[EXERCISE INPUTS — start]
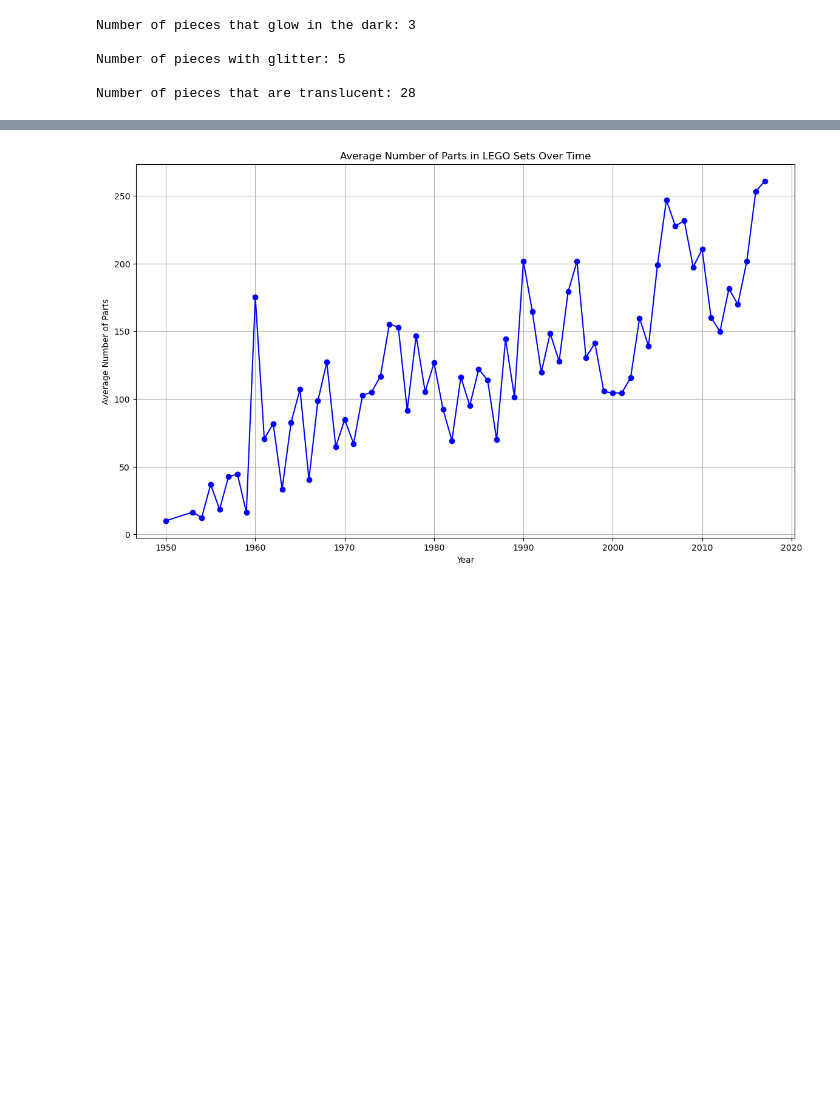
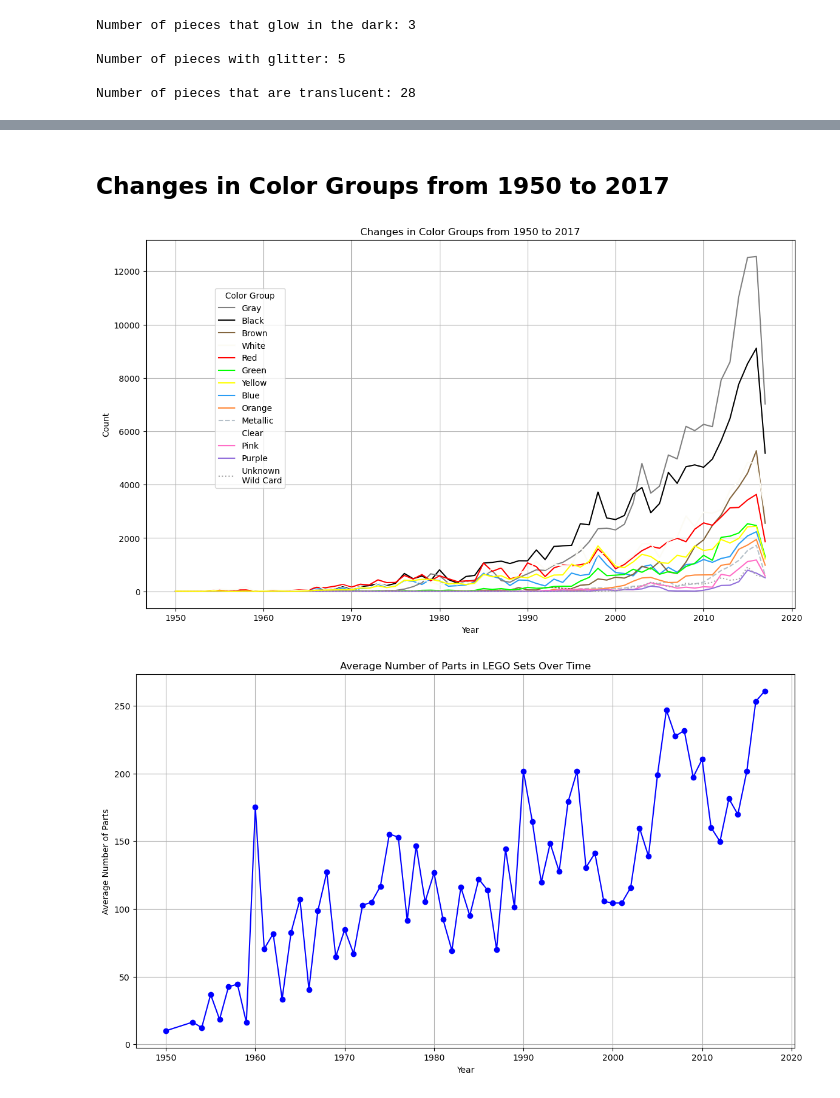
Before and after one commit to AmandaBoyers/analysis-legos-colors, a Jupyter notebook: 1 LEGO_Datasets.ipynb, the cells around one changed output, grey strips where cells are left out. Drawn from its saved outputs; the diff is of its cells as text; code cells hidden in the pictures; blank space fills up the shorter version.

```diff
--- a/1 LEGO_Datasets.ipynb
+++ b/1 LEGO_Datasets.ipynb
@@ -425 +433,36 @@ plt.legend(title='Color Group')
+# %% [markdown]
+## Changes in Color Groups from 1950 to 2017
+# %%
+# Group the data by year and color group, and count the occurrences
+color_group_counts = merged_df.groupby(['year', 'color_group']).size().unstack(fill_value=0)
+
+# Define the desired order of color groups in the legend
+legend_order = ['Gray', 'Black', 'Brown', 'White', 'Red', 'Green', 'Yellow', 'Blue', 'Orange', 'Metallic', 'Clear', 'Pink', 'Purple', 'Unknown\nWild Card']
+
+# Initialize the lines dictionary
+lines = {}
+
+# Plot the data
+plt.figure(figsize=(14, 8))
+for color_group in color_group_counts.columns:
+    if color_group == 'Metallic':
+        line, = plt.plot(color_group_counts.index, color_group_counts[color_group], label=color_group, color=color_mapping.get(color_group, '#A9A9A9'), linestyle='--')
+    elif color_group in ['Unknown\nWild Card', 'Clear']:
+        line, = plt.plot(color_group_counts.index, color_group_counts[color_group], label=color_group, color=color_mapping.get(color_group, '#A9A9A9'), linestyle=':')
+    else:
+        line, = plt.plot(color_group_counts.index, color_group_counts[color_group], label=color_group, color=color_mapping.get(color_group, '#A9A9A9'))
+    lines[color_group] = line
+
+# Create a custom legend with the desired order
+handles = [lines[color_group] for color_group in legend_order if color_group in lines]
+labels = [color_group for color_group in legend_order if color_group in lines]
+plt.legend(handles, labels, title='Color Group', bbox_to_anchor=(0.1, .88), loc='upper left')
+
+plt.title('Changes in Color Groups from 1950 to 2017')
+plt.xlabel('Year')
+plt.ylabel('Count')
+plt.grid(True)
+plt.show()
+# %% [output]
+[figure, added]
 # %%
```
Also changed, not shown: parts of 20 cells of this notebook, 1 other file.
[EXERCISE INPUTS — finish]
## TASK BRIEF
Please copy each line of the material that contains the word "figure".

## REPLY
+plt.figure(figsize=(14, 8))
+[figure, added]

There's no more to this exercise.